BTW, it seems to me that you really aren't working with an equation, but rather, rewriting the expression involving sin(2x), sin(x), and cos(x) into an identically equal expression. But then again, I don't know what the exact wording of the problem is.

nickek

## 1. What is an equivalent equation involving trig functions?

An equivalent equation involving trig functions is an equation that has the same solution as the original equation, but is written in a different form using trigonometric functions such as sine, cosine, tangent, etc.

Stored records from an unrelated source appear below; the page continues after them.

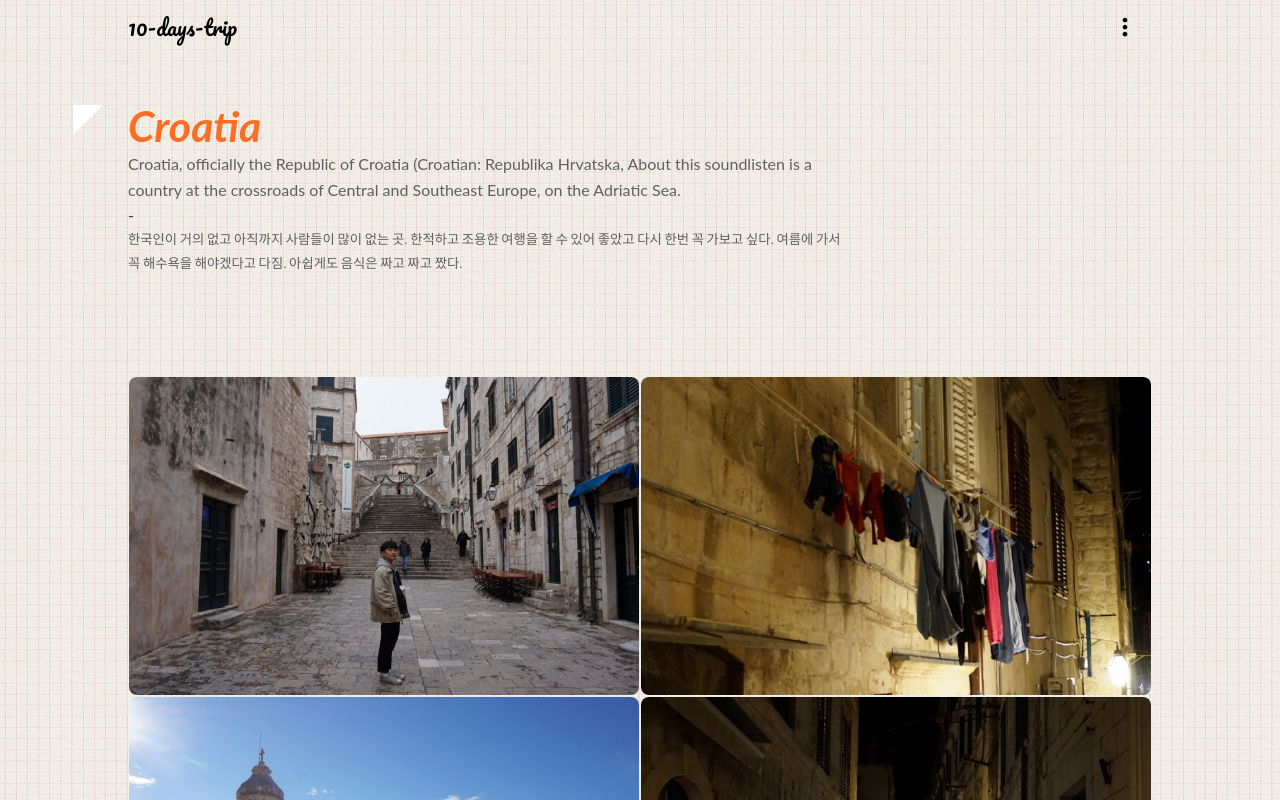
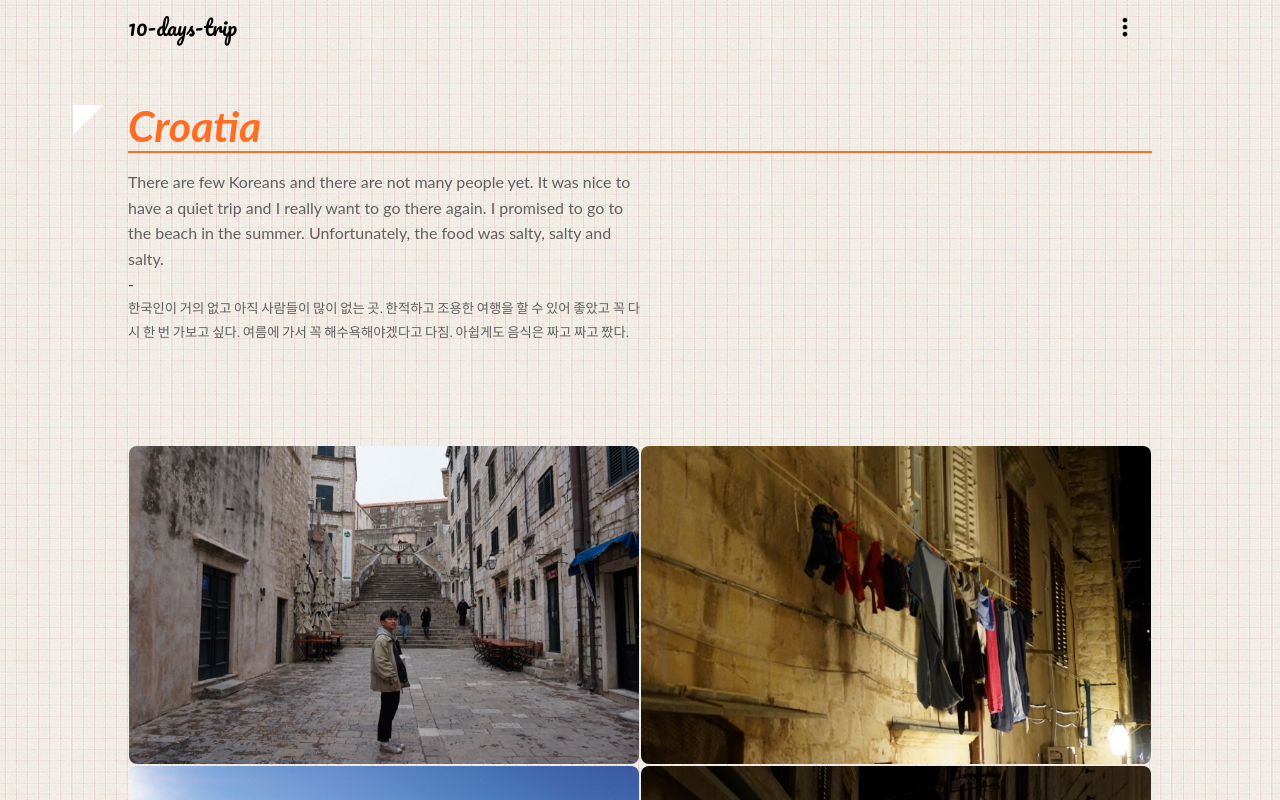
Before and after one commit to bb-grizzle/10DaysTrip, a plain HTML site: page index.html in a window 1280 px wide. Both pictures are taken after a click on the element 1253 px from the left and 773 px from the top of the page. Shown: the top 800 px of the page. Drawn offline with nearby package versions, Linux system fonts and the light colour scheme.

Commit message:
Edit text

```diff
--- a/index.html
+++ b/index.html
@@ -49,9 +49,9 @@
 				</div>
 
 				<div class="about-descript">
-					<p class="text-en">Lorem ipsum dolor sit amet consectetur adipisicing elit. Harum dicta unde obcaecati saepe provident, iure maiores quia corrupti quasi similique ea deleniti nisi, corporis quisquam necessitatibus debitis eveniet nobis officiis.</p>
+					<p class="text-en">"The 10 days trip" started with the concept of traveling one country for 10 days per person. I made the page because I wanted to archive inspiration and thoughts from my travels to Croatia, Switzerland and Italy on the illustration and the Web.</p>
 					<br>
-					<p class="text-ko">Lorem ipsum dolor sit amet consectetur adipisicing elit. Harum dicta unde obcaecati saepe provident, iure maiores quia corrupti quasi similique ea deleniti nisi, corporis quisquam necessitatibus debitis eveniet nobis officiis.</p>
+					<p class="text-ko">"10 days trip(10일 천하)"은 1명당 한 나라를 10일간 여행한다는 컨셉을 가지고 시작하였다. 크로아티아, 스위스 그리고 이탈리아를 여행하면서 느낀 영감과 생각들을 일러스트와 웹에 아카이빙 하고 싶어 페이지를 만들게 되었다. </p>
 
 				</div>
 			</div>
@@ -62,6 +62,7 @@
 
 		<div class="con">
 			<div class="ctry-wrap">
+				<!-- under checkOverflow -->
 				<div class="sec-wrap checkOverflow">
 					<div class="countryTitle-wrap tran03">
 					</div>
--- a/source/css/style.css
+++ b/source/css/style.css
@@ -263,11 +263,13 @@ header {
 	float: left;
 	width: 33.3%;
 
+
 }
 
 .colorPalette-wrap {
 	display: flow-root;
 	width: 300%;
+
 }
 
 
@@ -275,10 +277,10 @@ header {
 	margin: 40px 0;
 	width: 33.3%;
 	float: left;
-}
+	display: flow-root;
+	position: relative;
+	left: 1px;
 
-.colorPalette {
-	display: flow-root;
 }
 
 .colorPalette li {
@@ -291,17 +293,6 @@ header {
 	float: left;
 	box-shadow: 2px 2px 4px rgba(100, 100, 100, 0.438);
 }
-
-/*
-.colorPalette-items{
-    width: 20px;
-    height: 20px;
-    margin-right: 20px;
-    background-color: black;
-    border-radius: 100%;
-    float: left;
-    box-shadow: 2px 2px 4px rgba(100, 100, 100, 0.438);
-} */
 
 .sec-text {
 	display: flow-root;
@@ -367,6 +358,7 @@ header {
 	position: absolute;
 	z-index: -1;
 	color: rgba(0, 0, 0, 0.5);
+
 }
 
 .guide-h {
@@ -413,6 +405,7 @@ header {
 
 /* illust work */
 .section-illust {
+
 	position: absolute;
 	z-index: 30;
 	left: 50%;
@@ -428,6 +421,7 @@ header {
 
 
 .illust-border {
+
 	width: 190px;
 	height: 190px;
 
@@ -612,14 +606,23 @@ header {
 	font-weight: 700;
 	font-style: italic;
 	font-size: 32pt;
-	/* margin-bottom: 16px; */
+}
+
+.photo-header h1{
+	border-width: 2px;
+	border-style: solid;
+	border-top: 0;
+	border-left: 0;
+	border-right: 0;
+	margin-bottom: 16px;
 }
 
 .photo-header p {
 	font-family: Lato, sans-serif;
 	font-weight: 400;
 	font-size: 12pt;
-	width: 70%;
+	width: 50%;
+	text-align: left;
 	line-height: 1.6;
 }
 
@@ -771,14 +774,7 @@ body{
 	}
 
 /*	photo view*/
-	.photo-header h1{
-		border-width: 2px;
-		border-style: solid;
-		border-top: 0;
-		border-left: 0;
-		border-right: 0;
-		margin-bottom: 16px;
-	}
+
 	.photo-header p {
 		width: 100%;
 		font-size: 10pt;
--- a/source/js/script.js
+++ b/source/js/script.js
@@ -24,8 +24,8 @@ var croatia = {
 	citys: ["Dbrovnic", "Slano", "Split", "Zadar", "Zagreb"],
 	duration_start: "2019.01.02",
 	duration_end: "- 2019.01.11",
-	discript: "Croatia, officially the Republic of Croatia (Croatian: Republika Hrvatska, About this soundlisten is a country at the crossroads of Central and Southeast Europe, on the Adriatic Sea.",
-	discript_ko: "한국인이 거의 없고 아직까지 사람들이 많이 없는 곳. 한적하고 조용한 여행을 할 수 있어 좋았고 다시 한번 꼭 가보고 싶다. 여름에 가서 꼭 해수욕을 해야겠다고 다짐. 아쉽게도 음식은 짜고 짜고 짰다."
+	discript: "There are few Koreans and there are not many people yet. It was nice to have a quiet trip and I really want to go there again. I promised to go to the beach in the summer. Unfortunately, the food was salty, salty and salty.",
+	discript_ko: "한국인이 거의 없고 아직 사람들이 많이 없는 곳. 한적하고 조용한 여행을 할 수 있어 좋았고 꼭 다시 한 번 가보고 싶다. 여름에 가서 꼭 해수욕해야겠다고 다짐. 아쉽게도 음식은 짜고 짜고 짰다."
 
 }
 var switzerland = {
@@ -34,8 +34,8 @@ var switzerland = {
 	citys: ["Zurich", "Bern", "Interlaken", "Luzern", "Schwyz"],
 	duration_start: "2019.01.12",
 	duration_end: "- 2019.01.19",
-	discript: "Switzerland, officially the Swiss Confederation, is a country situated in western, central and southern Europe. It consists of 26 cantons, and the city of Bern is the seat of the federal authorities.",
-	discript_ko: "자유로운 슬로프에서 보드를 타는 것은 아주 인상 깊었다. 피눈물 나는 가격이지만 그만큼 감격적이기도 한 듯. 역시나 음식은 맛없다."
+	discript: "The slopes of the Swiss ski resort were the best slopes of life. It's a bloody price, but it's so touching. As expected, the food is not delicious.",
+	discript_ko: "스위스의 스키장 슬로프는 인생 최고의 슬로프였다. 피눈물 나는 가격이지만 그만큼 감격스러운 듯. 역시나 음식은 맛없다."
 }
 var italy = {
 	name: "Italy",
@@ -43,8 +43,8 @@ var italy = {
 	citys: ["Milano", "Venezia", "Firenze", "Roma", "Napoli"],
 	duration_start: "2019.01.20",
 	duration_end: "- 2019.02.01",
-	discript: "Italy, officially the Italian Republic, is a country in Europe. Located in the middle of the Mediterranean Sea, Italy shares open land borders with France, Switzerland, Austria, Slovenia and the enclaved microstates San Marino and Vatican City",
-	discript_ko: "신나게 유적을 봄. 걷는 걸 좋아하는 나로서는 아주 좋은 나라였다. 치안이 걱정 이였는데 생각보다 괜찮았다. 돈 많이 벌어서 쇼핑하러 오고 싶은 나라. 아마 다음 생. 여전히 음식은 맛 없다. "
+	discript: "a country where one can see historic sites and ruins with great excitement It was a great tourist attraction for me who liked to walk. I was worried about security, but it was better than I thought. I want to come to the country where I want to make a lot of money and go shopping. Maybe next life. The food is still bad.",
+	discript_ko: "신나게 유적과 유적을 볼 수 있는 나라. 걷는 걸 좋아하는 나로서는 아주 좋은 관광지였다. 치안이 걱정이었는데 생각보다 괜찮았고 돈 많이 벌어서 쇼핑하러 오고 싶은 나라. 아마 다음 생. 여전히 음식은 맛없다. "
 }
 var country = [croatia, switzerland, italy];
 
@@ -215,7 +215,6 @@ window.onmousedown = function () {
 	var dx = (center_w - mouse_x);
 	var dy = (center_h - mouse_y);
 
-
 	if (Math.abs(dx) < 90 && Math.abs(dy) < 90) {
 		isOnIllust = true;
 		// console.log("true");
@@ -226,7 +225,7 @@ window.onmousedown = function () {
 	}
 }
 
-	var moveRatio = 0.03;
+	var moveRatio = 0.015;
 
 	var dragRatio = 0.01;
 	var scaleRatio = 0.03;
@@ -264,13 +263,11 @@ window.onmousemove = function () {
 		} else {
 			document.body.style.cursor = "auto";
 		}
-
 	}
 
 
 	illust.style.left = 50 + dx * moveRatio * 0.5 + "%";
 	illust.style.top = 50 + dy * moveRatio * 0.5 + "%";
-
 
 	if (isMouseDown) {
 		var illust_border = document.querySelector(".illust-border");
@@ -316,11 +313,9 @@ window.onmousemove = function () {
 		illustOverflow.style.height = "95%";
 
 		if (screen_w < 600) {
-
 			illust_border.style.width = "150px";
 			illust_border.style.height = "150px";
 		} else {
-
 			illust_border.style.width = "190px";
 			illust_border.style.height = "190px";
 		}
```
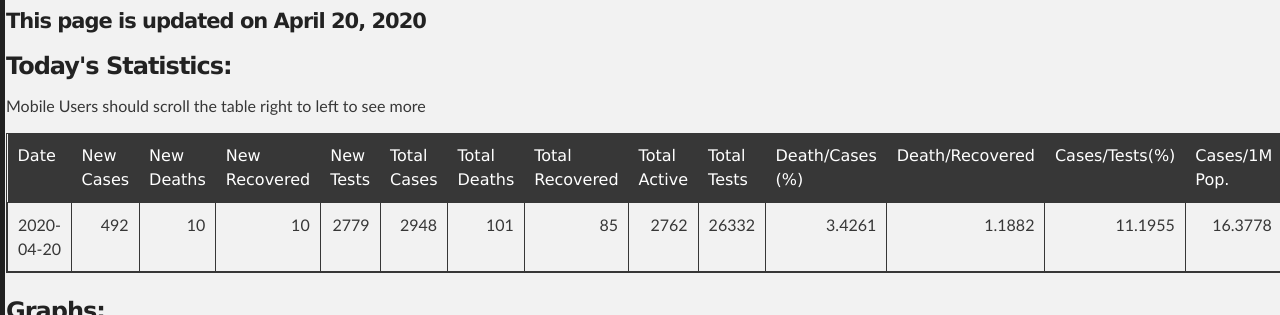
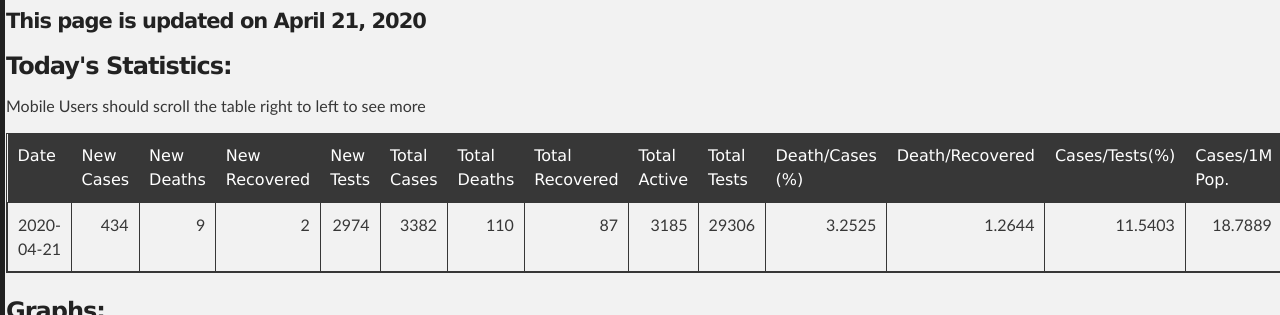
Before and after one commit to promitbasak/covid19bd, a Jekyll site: the page index.html, which Jekyll copies as it is, in a window 1280 px wide and 900 px high, cut to the strip 322-637 px from the top of the window. Built offline with Jekyll 4.4.1, drawn with Linux system fonts in a browser that asks for light colours; some of the changed text lies outside the part shown.

Commit message:
Update index.html

```diff
--- a/index.html
+++ b/index.html
@@ -45,7 +45,7 @@
         <h2 id="covid-19-in-bangladesh">Covid-19 in Bangladesh</h2>
 
 
-    <h4 id="this-page-is-updated-on-april-20-2020">This page is updated on <strong>April 20, 2020</strong></h4>
+    <h4 id="this-page-is-updated-on-april-21-2020">This page is updated on <strong>April 21, 2020</strong></h4>
     <h3> Today's Statistics:</h3>
         <p> Mobile Users should scroll the table right to left to see more</p>
     <table class="table table-bordered table-hover table-condensed">
@@ -66,21 +66,21 @@
 <th title="Field #15">Deaths/1M Pop.</th>
 </tr></thead>
 <tbody><tr>
-<td>2020-04-20</td>
-<td align="right">492</td>
-<td align="right">10</td>
-<td align="right">10</td>
-<td align="right">2779</td>
-<td align="right">2948</td>
-<td align="right">101</td>
-<td align="right">85</td>
-<td align="right">2762</td>
-<td align="right">26332</td>
-<td align="right">3.4261</td>
-<td align="right">1.1882</td>
-<td align="right">11.1955</td>
-<td align="right">16.3778</td>
-<td align="right">0.5611</td>
+<td>2020-04-21</td>
+<td align="right">434</td>
+<td align="right">9</td>
+<td align="right">2</td>
+<td align="right">2974</td>
+<td align="right">3382</td>
+<td align="right">110</td>
+<td align="right">87</td>
+<td align="right">3185</td>
+<td align="right">29306</td>
+<td align="right">3.2525</td>
+<td align="right">1.2644</td>
+<td align="right">11.5403</td>
+<td align="right">18.7889</td>
+<td align="right">0.6111</td>
 </tr>
 </tbody>
   </table>
@@ -88,28 +88,28 @@
         <h3>Graphs:</h3>
         <div class="photo-album">
       <div>
-        <img src="https://raw.githubusercontent.com/promitbasak/Covid-19_bd_extended/master/assests/2020-04-20/Figure_1.png">
+        <img src="https://raw.githubusercontent.com/promitbasak/Covid-19_bd_extended/master/assests/2020-04-21/Figure_1.png">
         <h5>Overall Condition</h5>
       </div>
 
       <div>
-        <img src="https://raw.githubusercontent.com/promitbasak/Covid-19_bd_extended/master/assests/2020-04-20/Figure_2.png">
+        <img src="https://raw.githubusercontent.com/promitbasak/Covid-19_bd_extended/master/assests/2020-04-21/Figure_2.png">
         <h5>Total Cases</h5>
       </div>
       <div>
-        <img src="https://raw.githubusercontent.com/promitbasak/Covid-19_bd_extended/master/assests/2020-04-20/Figure_8.png">
+        <img src="https://raw.githubusercontent.com/promitbasak/Covid-19_bd_extended/master/assests/2020-04-21/Figure_8.png">
         <h5>Total Deaths</h5>
       </div>
       <div>
-        <img src="https://raw.githubusercontent.com/promitbasak/Covid-19_bd_extended/master/assests/2020-04-20/Figure_22.png">
+        <img src="https://raw.githubusercontent.com/promitbasak/Covid-19_bd_extended/master/assests/2020-04-21/Figure_22.png">
         <h5>District-wise Corona Map</h5>
       </div>
       <div>
-        <img src="https://raw.githubusercontent.com/promitbasak/Covid-19_bd_extended/master/assests/2020-04-20/Figure_20.png">
+        <img src="https://raw.githubusercontent.com/promitbasak/Covid-19_bd_extended/master/assests/2020-04-21/Figure_20.png">
         <h5>BD vs USA: Cases</h5>
       </div>
       <div>
-        <img src="https://raw.githubusercontent.com/promitbasak/Covid-19_bd_extended/master/assests/2020-04-20/Figure_21.png">
+        <img src="https://raw.githubusercontent.com/promitbasak/Covid-19_bd_extended/master/assests/2020-04-21/Figure_21.png">
         <h5>BD vs USA: Deaths</h5>
       </div>
     </div>
@@ -129,7 +129,7 @@
 </tr>
 <tr>
 <td>Bagerhat</td>
-<td align="right">1</td>
+<td align="right">2</td>
 </tr>
 <tr>
 <td>Bandarban</td>
@@ -137,11 +137,11 @@
 </tr>
 <tr>
 <td>Barguna</td>
-<td align="right">10</td>
+<td align="right">12</td>
 </tr>
 <tr>
 <td>Barishal</td>
-<td align="right">21</td>
+<td align="right">24</td>
 </tr>
 <tr>
 <td>Bhola</td>
@@ -153,11 +153,11 @@
 </tr>
 <tr>
 <td>Chandpur</td>
-<td align="right">8</td>
+<td align="right">10</td>
 </tr>
 <tr>
 <td>Chattogram</td>
-<td align="right">39</td>
+<td align="right">43</td>
 </tr>
 <tr>
 <td>Chuadanga</td>
@@ -169,19 +169,19 @@
 </tr>
 <tr>
 <td>Cumilla</td>
-<td align="right">19</td>
+<td align="right">21</td>
 </tr>
 <tr>
 <td>Dhaka</td>
-<td align="right">1014</td>
+<td align="right">1216</td>
 </tr>
 <tr>
 <td>Dinajpur</td>
-<td align="right">10</td>
+<td align="right">11</td>
 </tr>
 <tr>
 <td>Faridpur</td>
-<td align="right">4</td>
+<td align="right">6</td>
 </tr>
 <tr>
 <td>Feni</td>
@@ -189,15 +189,15 @@
 </tr>
 <tr>
 <td>Gaibandha</td>
-<td align="right">12</td>
+<td align="right">13</td>
 </tr>
 <tr>
 <td>Gazipur</td>
-<td align="right">173</td>
+<td align="right">269</td>
 </tr>
 <tr>
 <td>Gopalganj</td>
-<td align="right">21</td>
+<td align="right">30</td>
 </tr>
 <tr>
 <td>Hobiganj</td>
@@ -205,7 +205,7 @@
 </tr>
 <tr>
 <td>Jamalpur</td>
-<td align="right">20</td>
+<td align="right">21</td>
 </tr>
 <tr>
 <td>Jessore</td>
@@ -229,11 +229,11 @@
 </tr>
 <tr>
 <td>Khulna</td>
-<td align="right">1</td>
+<td align="right">3</td>
 </tr>
 <tr>
 <td>Kishoreganj</td>
-<td align="right">77</td>
+<td align="right">146</td>
 </tr>
 <tr>
 <td>Kurigram</td>
@@ -245,7 +245,7 @@
 </tr>
 <tr>
 <td>Laksmipur</td>
-<td align="right">21</td>
+<td align="right">25</td>
 </tr>
 <tr>
 <td>Lalmonirhat</td>
@@ -261,7 +261,7 @@
 </tr>
 <tr>
 <td>Manikganj</td>
-<td align="right">6</td>
+<td align="right">7</td>
 </tr>
 <tr>
 <td>Meherpur</td>
@@ -277,11 +277,11 @@
 </tr>
 <tr>
 <td>Mymensingh</td>
-<td align="right">21</td>
+<td align="right">33</td>
 </tr>
 <tr>
 <td>Naogaon</td>
-<td align="right">0</td>
+<td align="right">1</td>
 </tr>
 <tr>
 <td>Narail</td>
@@ -289,11 +289,11 @@
 </tr>
 <tr>
 <td>Narayanganj</td>
-<td align="right">386</td>
+<td align="right">387</td>
 </tr>
 <tr>
 <td>Narshingdi</td>
-<td align="right">105</td>
+<td align="right">135</td>
 </tr>
 <tr>
 <td>Natore</td>
@@ -313,7 +313,7 @@
 </tr>
 <tr>
 <td>Noakhali</td>
-<td align="right">3</td>
+<td align="right">4</td>
 </tr>
 <tr>
 <td>Pabna</td>
@@ -325,7 +325,7 @@
 </tr>
 <tr>
 <td>Pirojpur</td>
-<td align="right">4</td>
+<td align="right">5</td>
 </tr>
 <tr>
 <td>Potuakhali</td>
@@ -333,11 +333,11 @@
 </tr>
 <tr>
 <td>Rajbari</td>
-<td align="right">7</td>
+<td align="right">8</td>
 </tr>
 <tr>
 <td>Rajshahi</td>
-<td align="right">4</td>
+<td align="right">5</td>
 </tr>
 <tr>
 <td>Rangamati</td>
@@ -345,7 +345,7 @@
 </tr>
 <tr>
 <td>Rangpur</td>
-<td align="right">5</td>
+<td align="right">6</td>
 </tr>
 <tr>
 <td>Satkhira</td>
@@ -353,15 +353,15 @@
 </tr>
 <tr>
 <td>Shariatpur</td>
-<td align="right">7</td>
+<td align="right">8</td>
 </tr>
 <tr>
 <td>Sherpur</td>
-<td align="right">11</td>
+<td align="right">13</td>
 </tr>
 <tr>
 <td>Sirajganj</td>
-<td align="right">0</td>
+<td align="right">1</td>
 </tr>
 <tr>
 <td>Sunamganj</td>
@@ -369,7 +369,7 @@
 </tr>
 <tr>
 <td>Sylhet</td>
-<td align="right">3</td>
+<td align="right">4</td>
 </tr>
 <tr>
 <td>Tangail</td>
@@ -1151,6 +1151,23 @@
 <td align="right">16.3778</td>
 <td align="right">0.5611</td>
 </tr>
+  <tr>
+<td>2020-04-21</td>
+<td align="right">434</td>
+<td align="right">9</td>
+<td align="right">2</td>
+<td align="right">2974</td>
+<td align="right">3382</td>
+<td align="right">110</td>
+<td align="right">87</td>
+<td align="right">3185</td>
+<td align="right">29306</td>
+<td align="right">3.2525</td>
+<td align="right">1.2644</td>
+<td align="right">11.5403</td>
+<td align="right">18.7889</td>
+<td align="right">0.6111</td>
+</tr>
 </tbody></table>
         <p></p>
         <p> Data Sources: Self created dataset which can be found at <a href="https://github.com/promitbasak/Covid-19_bd_extended">this repository</a>. This dataset uses govt issued press releases from <a href="https://corona.gov.bd/press-release">Here</a>, <a href="https://iedcr.gov.bd/">Here</a> and <a href="https://iedcr.gov.bd/website/index.php/component/content/article/11-others/227-pressrelease">Here</a>.</p>
```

## 2. Why would I need to find an equivalent equation involving trig functions?

There are several reasons why you may need to find an equivalent equation involving trig functions. One common reason is to simplify a complex equation, making it easier to solve. Another reason is to make a connection between different trigonometric functions and their relationships, which can be useful in solving more complex problems.

## 3. How do I find an equivalent equation involving trig functions?

To find an equivalent equation involving trig functions, you can use trigonometric identities, which are formulas that relate different trigonometric functions. You can also use algebraic manipulation techniques, such as factoring and expanding, to transform the equation into a different form.

## 4. Can I use any trigonometric function to create an equivalent equation?

Yes, you can use any trigonometric function to create an equivalent equation. However, it is important to keep in mind that some trigonometric functions may be more useful than others, depending on the specific problem you are trying to solve.

## 5. Are there any tips for finding an equivalent equation involving trig functions?

One helpful tip is to review and memorize common trigonometric identities, as they can be used to transform equations into equivalent forms. Another tip is to practice algebraic manipulation techniques, which can also be useful in transforming equations. Lastly, it is important to carefully consider the problem and choose the most appropriate trigonometric function to use in creating an equivalent equation.